Our lives are marked by big ticket milestones. Whitegoods, electronics, holidays and cars all require saving, consideration and research. But what if you’re buying your new vehicle second hand? The pre-loved car is a quirky beast; it’s already seen a few kilometres and accumulated some memories with its old owner. The guys are the Gearbox and Diff Shop have compiled a checklist of things to look out for when buying a second hand car – don’t inherit somebody else’s on-road woes.
Value For Money
So how do you know your chosen one is value embodied? Research. Before you leave your home, contact sellers or car yards and start test driving a few contenders, get to know your market. Find out how much your shortlist is selling for, accounting for condition, history and kilometres; explore competing models or badges, assessing your needs and desires; decide on a budget and stick to it. If you’re contacting second hand car yards, run a reputation check on your favourite search engine first, taking time to read reviews.
Service books and other log books should be available to any and all prospective buyers, whether you’re purchasing through a private advertiser or doing a deal with a local car yard. This history allows you to track the history of the vehicle, noting any work completed, issues noted and repaired damage.
Damage & Quirk Report
All cars have quirks – one may have a tendency to stall in the rain or cold weather, another may make a bit of racket upon start up or suffer from a delayed gear change (one to watch for in autos). Getting the bare-faced truth from a seller before purchase is essential – don’t buy sign unseen or untested. Similarly, make sure the your soon-to-be set of wheels is in the green and not an old write-off; hail damage and accidents can have long lasting effects beyond the surface aesthetic of a car.
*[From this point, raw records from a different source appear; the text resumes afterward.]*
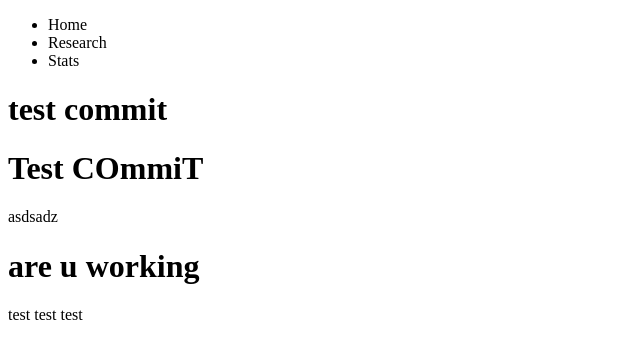
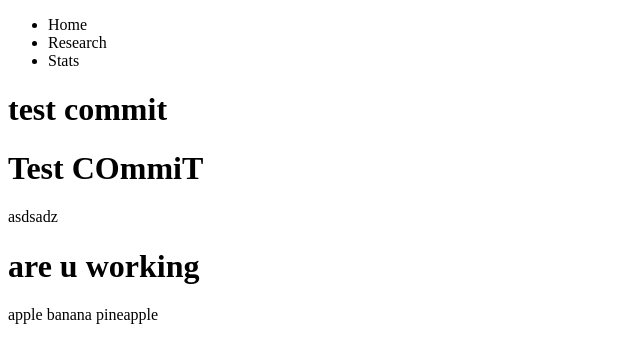
Before and after one commit to hwchw316/Assignment1, a plain HTML site: page index.html in a window 1280 px wide. Shown: the whole page, without its empty margins (0-640 px from the left). Drawn offline with nearby package versions, Linux system fonts and the light colour scheme.

Commit message:
fruits test

```diff
--- a/index.html
+++ b/index.html
@@ -11,8 +11,7 @@
     <h1>test commit </h1>
     <h1>Test COmmiT</h1>asdsadz
     <h1>are u working</h1>
-
-    test test test
+    apple banana pineapple
 
 
 
```
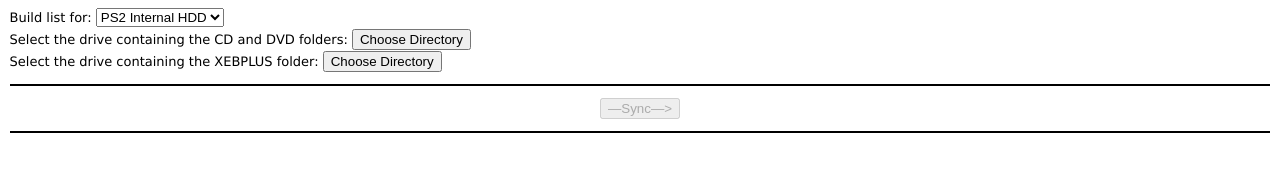
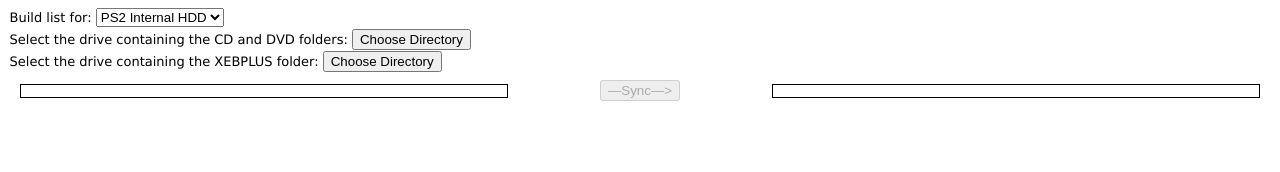
Before and after one commit to flvinny/neutrinoListBuilderWeb, a plain HTML site: page index.html in a window 1280 px wide. Drawn offline with Linux system fonts and the light colour scheme.

Commit message:
Align lists and sync button horizontally on wide viewports

```diff
--- a/index.html
+++ b/index.html
@@ -60,13 +60,41 @@ SOFTWARE.
         font-size: small;
     }
 
-    :nth-last-child(1 of div)>div {
-        display: flex;
-        justify-content: center;
+    :nth-last-child(1 of div) {
+        >pre {
+            min-height: 1em;
+            max-height: 30vh;
+            margin: 10px;
+            overflow: auto;
+        }
+
+        >div {
+            display: flex;
+            justify-content: center;
+            align-items: center;
+
+            >button {
+                max-height: 2em;
+            }
+        }
     }
 
     pre {
         border: solid 1px;
+    }
+
+    @media (min-width: 960px) {
+        :nth-last-child(1 of div) {
+            display: flex;
+
+            >pre {
+                width: 40vw;
+            }
+
+            >div {
+                width: 20vw;
+            }
+        }
     }
 </style>
 <script>
```
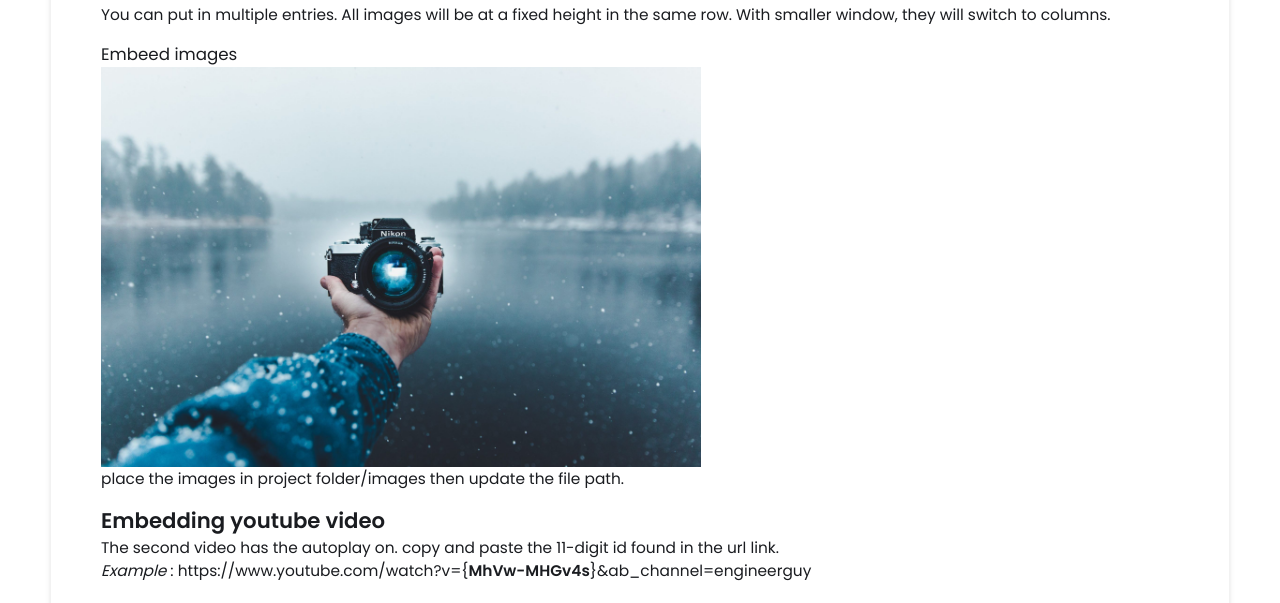
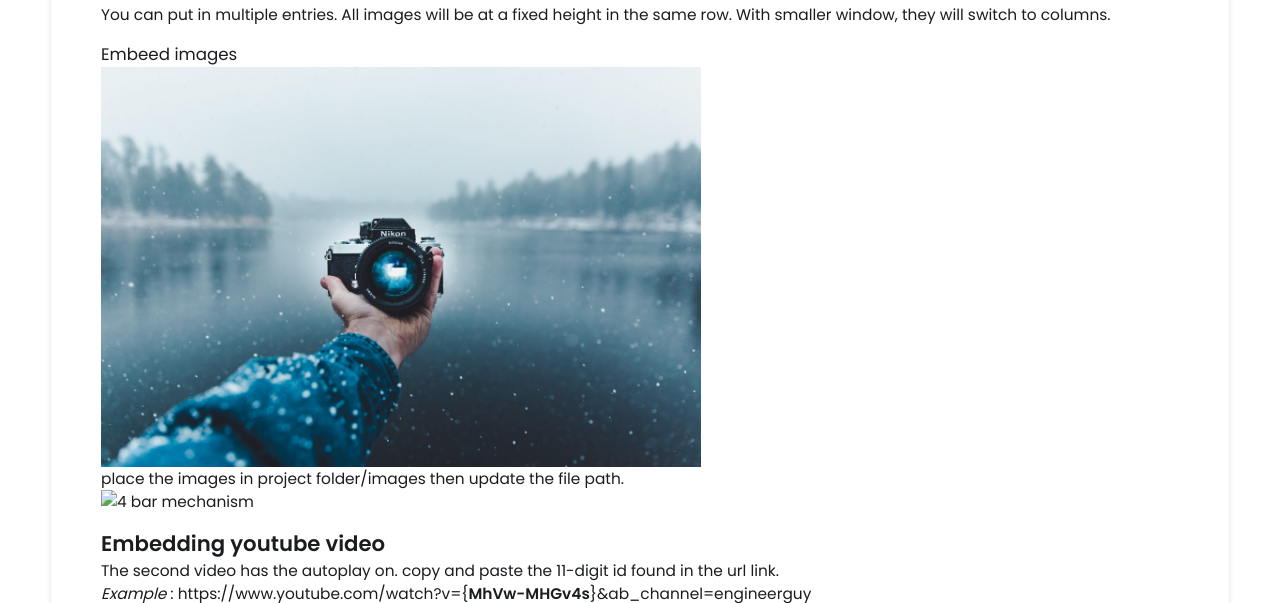
Before and after one commit to michael-vuong/michael-vuong.github.io, a Jekyll site: the page built from _projects/demo-project/index.md, in a window 1280 px wide. Shown: the part 1426-2029 px from the top of the page. Built offline with Jekyll 4.4.1, drawn with Linux system fonts in a browser that asks for light colours; grey boxes are pictures that could not be loaded.

Commit message:
Update index.md

```diff
--- a/_projects/demo-project/index.md
+++ b/_projects/demo-project/index.md
@@ -33,6 +33,8 @@
 ### Embeed images
 {% include image-gallery.html images="image-optimisation-scaled.jpg" height="400" %}
 place the images in project folder/images then update the file path.
+<img src="images/project2.jpg" alt="4 bar mechanism" width="400">
+
 
 
 ## Embedding youtube video
```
Check the odometer number against the advertisement, adjusting for any very recent use – the seller may still be driving the car. High kilometre cars can be perceived in two ways; reliable or on their last legs. To determine which applies to your vehicle, consider the overall condition of the car – has it been well taken care of? Does it present well, with a clear service history? If you can answer yes and yes, the car most likely falls into the reliable camp. Last leg contenders are often old 80s, early 90s models – they’ve seen better days, they’ve lasted to the distance but rust is an inevitability in old cars.
Always grab original versions of everything during the paperwork phase, including registration. Never accept photocopies. If you’re not comfortable with a sale, always remember, you can walk away!